20.6 How a Delivery Agent Is Executed

For safety and efficiency, sendmail undertakes a complicated series of steps to run (execute) a delivery agent.[22] Some (such as setting the environment) are intended to improve security. Others (such as forking) are required so that sendmail can launch delivery agents. Here, we discuss those steps in the order in which they are taken by sendmail.

[22] For the purpose of this discussion we will exclude the internal agents (such as IPC) and focus on actual programs (such as /bin/mail).

20.6.1 The Fork

When sendmail performs delivery, it cannot simply replace itself with the delivery agent program. Instead, it must fork(2), and the child will replace itself.

If sendmail is running in verbose mode (Verbose), it shows that it is about to start this process:
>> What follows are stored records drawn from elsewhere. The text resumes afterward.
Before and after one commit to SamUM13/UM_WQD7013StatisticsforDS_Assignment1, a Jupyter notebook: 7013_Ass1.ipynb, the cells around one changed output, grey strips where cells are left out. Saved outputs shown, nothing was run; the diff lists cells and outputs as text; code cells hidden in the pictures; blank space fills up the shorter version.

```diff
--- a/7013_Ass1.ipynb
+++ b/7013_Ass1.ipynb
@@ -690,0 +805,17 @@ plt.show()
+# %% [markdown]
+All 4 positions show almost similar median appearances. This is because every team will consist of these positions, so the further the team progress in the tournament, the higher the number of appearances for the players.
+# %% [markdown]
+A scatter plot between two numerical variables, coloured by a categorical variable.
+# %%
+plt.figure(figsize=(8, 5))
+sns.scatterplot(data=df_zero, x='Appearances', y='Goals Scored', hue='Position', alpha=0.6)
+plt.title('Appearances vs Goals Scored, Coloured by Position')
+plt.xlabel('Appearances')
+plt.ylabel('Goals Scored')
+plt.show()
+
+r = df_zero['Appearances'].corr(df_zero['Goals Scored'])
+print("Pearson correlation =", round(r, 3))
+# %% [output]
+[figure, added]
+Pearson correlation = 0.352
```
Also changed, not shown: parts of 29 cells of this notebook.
Connecting to delivery agent

If a traffic-logging file was specified with the -X command-line switch (Section 14.2), sendmail appends the following line to that file:

pid =  == EXEC the expanded A= here 

Here, the A= delivery agent equate (A=) from the delivery agent's declaration is printed with all its sendmail macros expanded and with the recipients listed.

Next sendmail creates a pipe so that it will be able to print the email message to the delivery agent and so that it can read errors emitted by the delivery agent. See the -d11 debugging switch (-d11.1) for a description of what can go wrong.

If all has gone well, sendmail fork(2)s a copy of itself. The parent then pipes the email message to the child.

When the entire message has been sent, the parent then wait(3)s for the child to complete its work and exit(2)s. The parent collects the exit(2) value from the child and determines delivery success based on that exit value.

20.6.2 The Child

The child is the copy of sendmail that will transform into the delivery agent. Before the child can transform, it must perform a few more necessary steps.

If sendmail was compiled with HASSETUSERCONTEXT defined (HAS...), it calls setusercontext(3) like this:

setusercontext(NULL, pwd,  user-id,  LOGIN_SETRESOURCES|LOGIN_SETPRIORITY);

Here, pwd is a pointer to a structure of type passwd for the user whose user-id is user-id. The user-id is that of the controlling user (Section 12.2.2) or the recipient (F=o).

The sendmail program next sets its group-id as appropriate. If the DontInitGroups option (DontInitGroups) is false, sendmail calls initgroups(3). The group identity used is that described under the DefaultUser option (DefaultUser).

If the /= delivery agent equate (/= (forward slash)) has a non-NULL value, sendmail calls chroot(8) to change its topmost directory into a private directory tree.

If the N= delivery agent equate (N=) has a nonzero value, sendmail calls nice(3) to "re-nice" the delivery agent to that value.

The sendmail program then sets its user-id. The user identity used is chosen by the mailer F=S and U= equates and the DefaultUser option as detailed in DefaultUser.

The sendmail program then attempts to chdir(2) into one of the directories listed in the D= delivery agent equate (D=).

Next, sendmail dup(2)s the pipes created in the previous section.

Finally, sendmail calls setsid(2) to become a process-group leader and execve(2) to become the delivery agent. That latter call looks like this:

execve(agent,  argv,   envp);  

Here, agent is the full path of the delivery agent as specified in the P= delivery agent equate (P=). The argument vector (contents of the A= delivery agent equate with all the sendmail macros expanded and all the recipients added) is passed as argv. The environment is that originally given to sendmail, massaged for security and augmented by the E configuration command (Section 10.2.1).

If the execve(2) fails, the child exits with an appropriate error code.

    Part I: Build and Install
    Part II: Administration
    Part III: The Configuration File
    Chapter 21. The D (Define a Macro) Configuration Command
    Chapter 24. The O (Options) Configuration Command